#### Task input ####

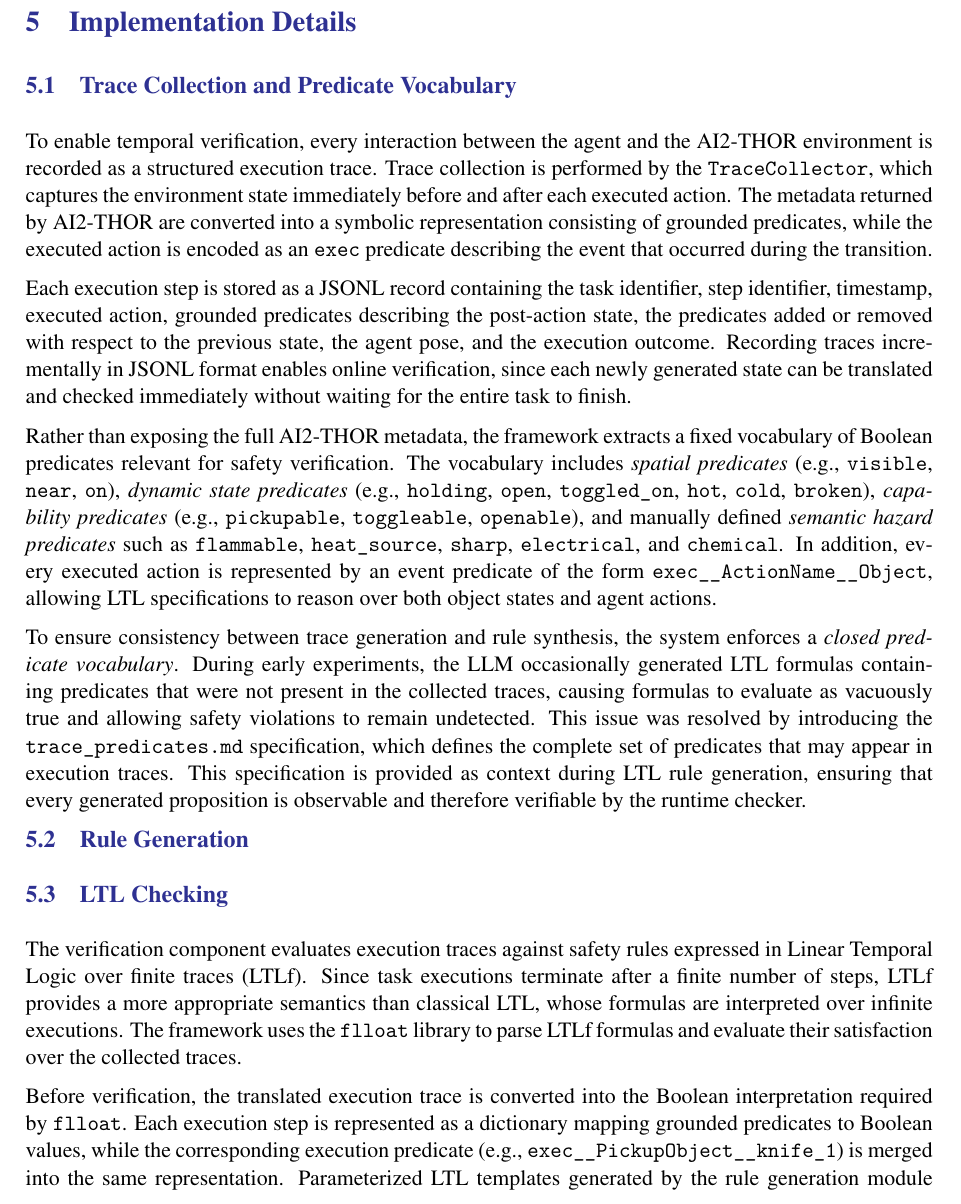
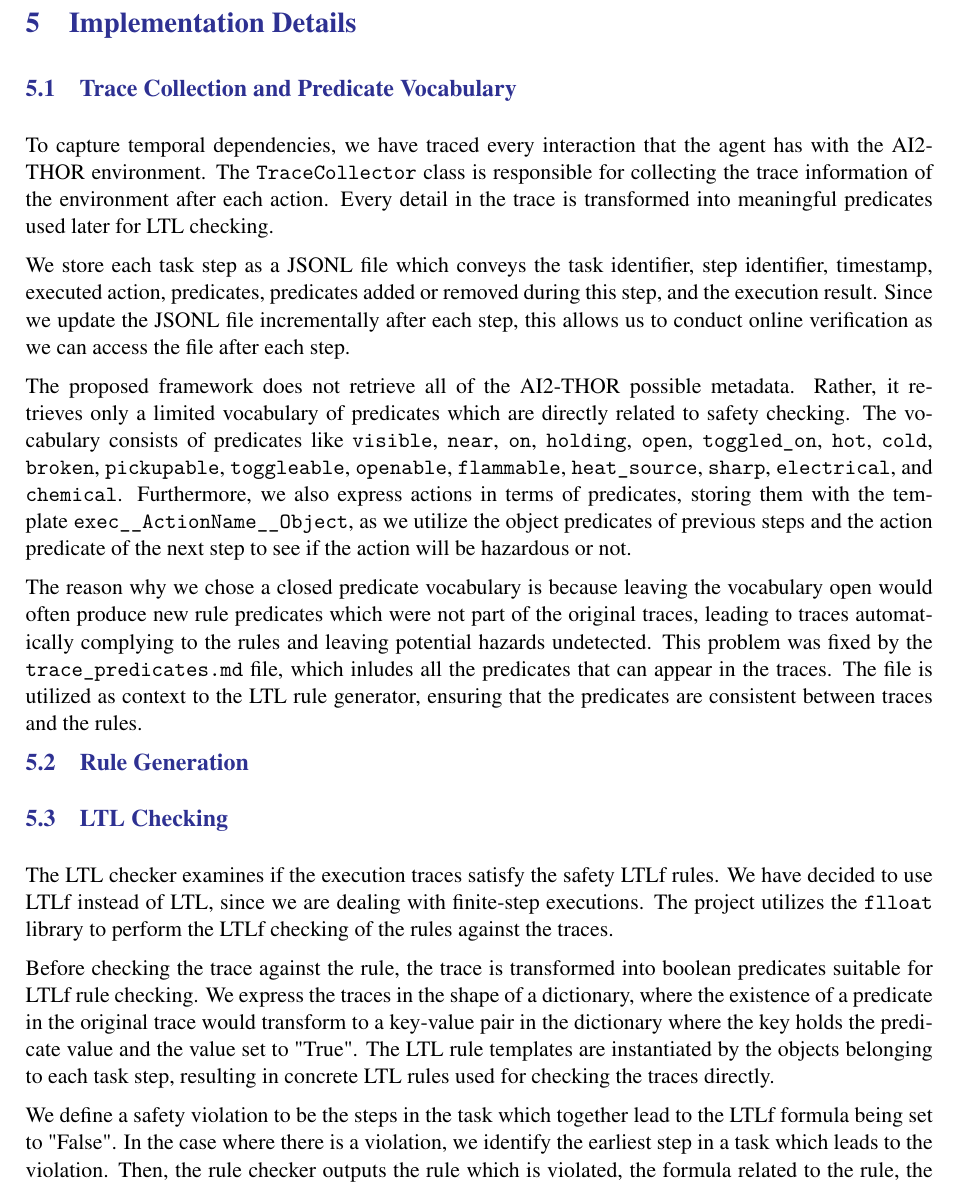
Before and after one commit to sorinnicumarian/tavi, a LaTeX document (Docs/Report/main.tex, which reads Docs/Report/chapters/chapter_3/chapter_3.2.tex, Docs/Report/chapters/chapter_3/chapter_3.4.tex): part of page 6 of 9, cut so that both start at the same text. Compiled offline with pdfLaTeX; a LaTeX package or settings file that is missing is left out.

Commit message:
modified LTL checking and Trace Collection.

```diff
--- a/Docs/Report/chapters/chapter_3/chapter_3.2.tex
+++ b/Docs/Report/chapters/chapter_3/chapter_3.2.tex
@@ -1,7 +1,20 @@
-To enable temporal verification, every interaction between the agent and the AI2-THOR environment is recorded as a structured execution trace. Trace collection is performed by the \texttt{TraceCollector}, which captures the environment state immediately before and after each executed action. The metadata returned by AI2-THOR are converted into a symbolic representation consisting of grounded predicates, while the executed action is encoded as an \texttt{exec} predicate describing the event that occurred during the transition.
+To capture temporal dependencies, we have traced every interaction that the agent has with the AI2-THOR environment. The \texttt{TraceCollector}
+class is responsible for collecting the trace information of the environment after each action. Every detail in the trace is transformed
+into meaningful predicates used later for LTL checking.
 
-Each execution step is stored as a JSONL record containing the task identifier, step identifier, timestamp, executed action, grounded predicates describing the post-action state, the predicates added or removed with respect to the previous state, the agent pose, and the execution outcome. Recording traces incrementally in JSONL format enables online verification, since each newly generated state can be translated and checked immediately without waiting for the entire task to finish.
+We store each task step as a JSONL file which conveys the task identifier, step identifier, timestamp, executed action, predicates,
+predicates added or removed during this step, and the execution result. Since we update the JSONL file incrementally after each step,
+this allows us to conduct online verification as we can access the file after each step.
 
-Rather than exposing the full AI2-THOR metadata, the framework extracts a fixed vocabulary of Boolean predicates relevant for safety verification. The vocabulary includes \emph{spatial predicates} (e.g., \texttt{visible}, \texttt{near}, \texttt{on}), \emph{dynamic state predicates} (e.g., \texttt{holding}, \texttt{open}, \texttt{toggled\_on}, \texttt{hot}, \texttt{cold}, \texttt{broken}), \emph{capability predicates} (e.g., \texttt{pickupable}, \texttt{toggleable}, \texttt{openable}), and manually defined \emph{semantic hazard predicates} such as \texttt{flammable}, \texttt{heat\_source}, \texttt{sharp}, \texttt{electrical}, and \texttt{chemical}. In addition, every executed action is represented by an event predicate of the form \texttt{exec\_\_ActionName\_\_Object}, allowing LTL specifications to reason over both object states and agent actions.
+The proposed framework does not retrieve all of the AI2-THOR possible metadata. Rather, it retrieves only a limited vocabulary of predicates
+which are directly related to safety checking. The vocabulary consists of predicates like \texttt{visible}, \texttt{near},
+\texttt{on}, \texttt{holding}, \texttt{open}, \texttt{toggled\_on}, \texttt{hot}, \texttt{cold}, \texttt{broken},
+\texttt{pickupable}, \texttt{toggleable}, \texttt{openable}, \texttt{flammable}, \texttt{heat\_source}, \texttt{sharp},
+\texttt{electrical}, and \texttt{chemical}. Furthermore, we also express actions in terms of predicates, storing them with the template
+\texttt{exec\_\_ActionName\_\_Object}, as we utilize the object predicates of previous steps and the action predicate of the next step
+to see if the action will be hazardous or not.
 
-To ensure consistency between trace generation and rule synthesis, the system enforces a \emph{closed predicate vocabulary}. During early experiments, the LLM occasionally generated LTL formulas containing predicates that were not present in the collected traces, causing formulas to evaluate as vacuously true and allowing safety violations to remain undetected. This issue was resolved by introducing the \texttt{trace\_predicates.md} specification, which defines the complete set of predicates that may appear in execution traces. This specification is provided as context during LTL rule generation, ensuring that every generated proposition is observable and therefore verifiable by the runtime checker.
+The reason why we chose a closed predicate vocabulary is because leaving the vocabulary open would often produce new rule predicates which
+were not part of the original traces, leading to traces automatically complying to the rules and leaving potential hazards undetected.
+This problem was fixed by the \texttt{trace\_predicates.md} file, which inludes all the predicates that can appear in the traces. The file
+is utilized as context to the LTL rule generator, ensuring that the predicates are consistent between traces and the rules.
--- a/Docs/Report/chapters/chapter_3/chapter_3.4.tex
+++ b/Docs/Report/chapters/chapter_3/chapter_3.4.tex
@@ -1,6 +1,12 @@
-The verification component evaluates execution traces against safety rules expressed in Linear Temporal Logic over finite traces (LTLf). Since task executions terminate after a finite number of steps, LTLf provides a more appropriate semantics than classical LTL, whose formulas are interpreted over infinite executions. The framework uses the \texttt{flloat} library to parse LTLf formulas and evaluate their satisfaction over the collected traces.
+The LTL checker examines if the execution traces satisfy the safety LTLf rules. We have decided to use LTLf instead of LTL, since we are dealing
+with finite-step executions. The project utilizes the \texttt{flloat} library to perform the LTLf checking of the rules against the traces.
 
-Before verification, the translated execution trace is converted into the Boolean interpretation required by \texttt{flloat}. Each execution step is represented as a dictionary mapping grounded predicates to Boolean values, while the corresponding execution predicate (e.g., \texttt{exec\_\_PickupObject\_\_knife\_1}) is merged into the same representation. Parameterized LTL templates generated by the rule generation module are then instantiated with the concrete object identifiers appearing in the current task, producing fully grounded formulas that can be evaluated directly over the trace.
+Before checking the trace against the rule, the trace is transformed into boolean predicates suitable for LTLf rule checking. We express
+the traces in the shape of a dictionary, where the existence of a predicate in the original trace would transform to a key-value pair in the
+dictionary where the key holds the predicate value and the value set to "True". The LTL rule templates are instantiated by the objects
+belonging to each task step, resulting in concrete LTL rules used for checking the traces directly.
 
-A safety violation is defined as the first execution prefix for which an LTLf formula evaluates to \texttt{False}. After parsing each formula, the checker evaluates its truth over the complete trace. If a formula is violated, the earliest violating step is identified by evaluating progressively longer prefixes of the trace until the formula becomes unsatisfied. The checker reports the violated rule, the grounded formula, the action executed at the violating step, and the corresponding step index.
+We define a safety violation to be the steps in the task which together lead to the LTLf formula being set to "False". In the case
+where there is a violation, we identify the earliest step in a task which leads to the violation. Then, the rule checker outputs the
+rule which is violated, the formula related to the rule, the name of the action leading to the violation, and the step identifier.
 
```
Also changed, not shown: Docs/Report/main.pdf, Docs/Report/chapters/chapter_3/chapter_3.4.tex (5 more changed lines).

####
#### Task input ####

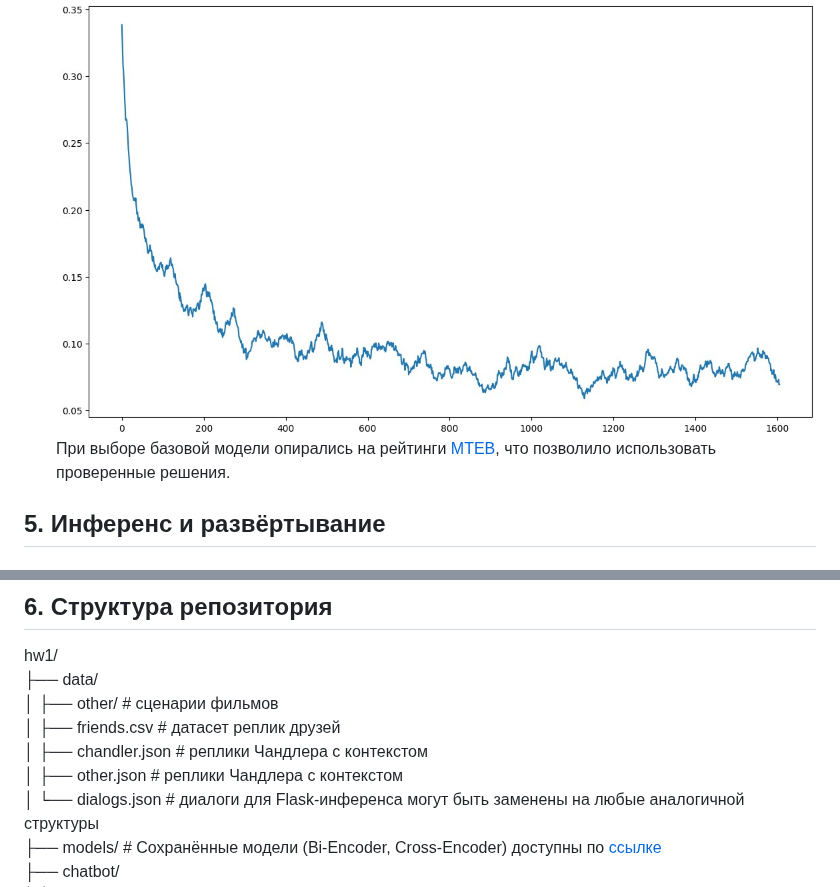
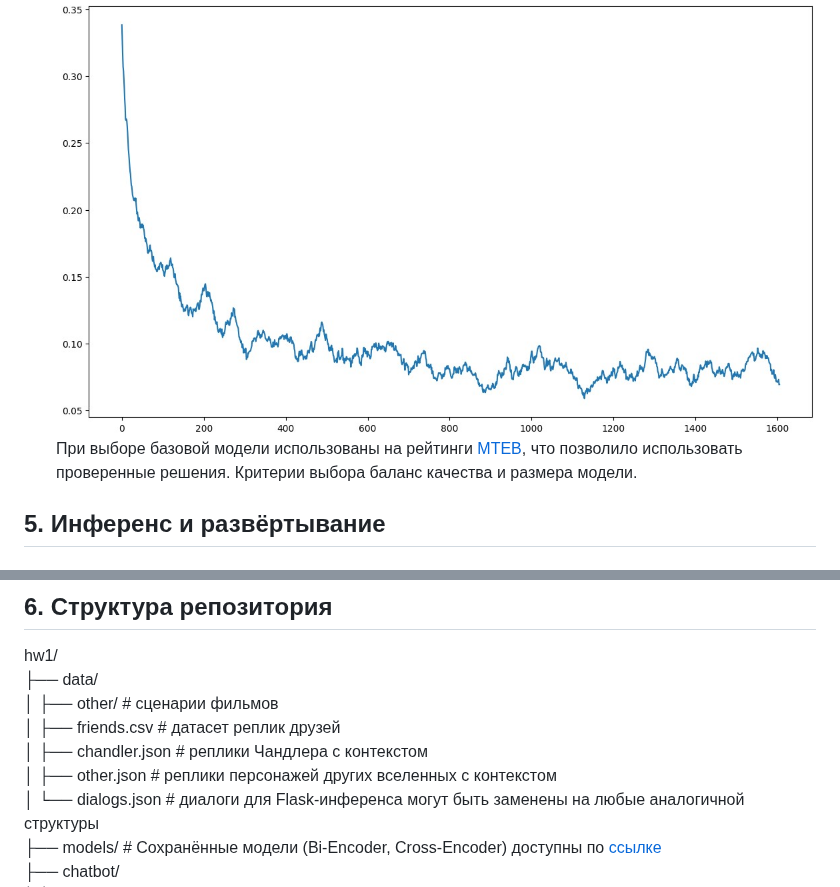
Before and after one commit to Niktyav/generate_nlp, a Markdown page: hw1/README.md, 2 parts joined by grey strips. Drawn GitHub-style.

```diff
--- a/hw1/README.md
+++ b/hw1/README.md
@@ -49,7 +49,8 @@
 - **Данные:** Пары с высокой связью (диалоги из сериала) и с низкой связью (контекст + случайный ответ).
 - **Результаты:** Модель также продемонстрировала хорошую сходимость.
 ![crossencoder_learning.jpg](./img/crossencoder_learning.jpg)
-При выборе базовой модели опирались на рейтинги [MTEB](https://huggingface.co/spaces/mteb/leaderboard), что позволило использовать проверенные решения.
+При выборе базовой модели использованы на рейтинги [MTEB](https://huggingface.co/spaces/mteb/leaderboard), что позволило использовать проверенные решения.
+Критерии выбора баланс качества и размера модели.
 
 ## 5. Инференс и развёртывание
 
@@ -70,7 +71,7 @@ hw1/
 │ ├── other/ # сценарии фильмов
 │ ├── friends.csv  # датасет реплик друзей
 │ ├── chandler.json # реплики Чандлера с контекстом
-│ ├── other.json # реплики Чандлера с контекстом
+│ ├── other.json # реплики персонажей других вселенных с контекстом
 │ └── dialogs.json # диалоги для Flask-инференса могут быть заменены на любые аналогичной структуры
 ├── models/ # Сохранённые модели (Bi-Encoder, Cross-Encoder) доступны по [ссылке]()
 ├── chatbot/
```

####

### [What the exercise asks]
Copy each line of the listing that holds the word "Чандлера".

### [Expected output]
 │ ├── chandler.json # реплики Чандлера с контекстом
-│ ├── other.json # реплики Чандлера с контекстом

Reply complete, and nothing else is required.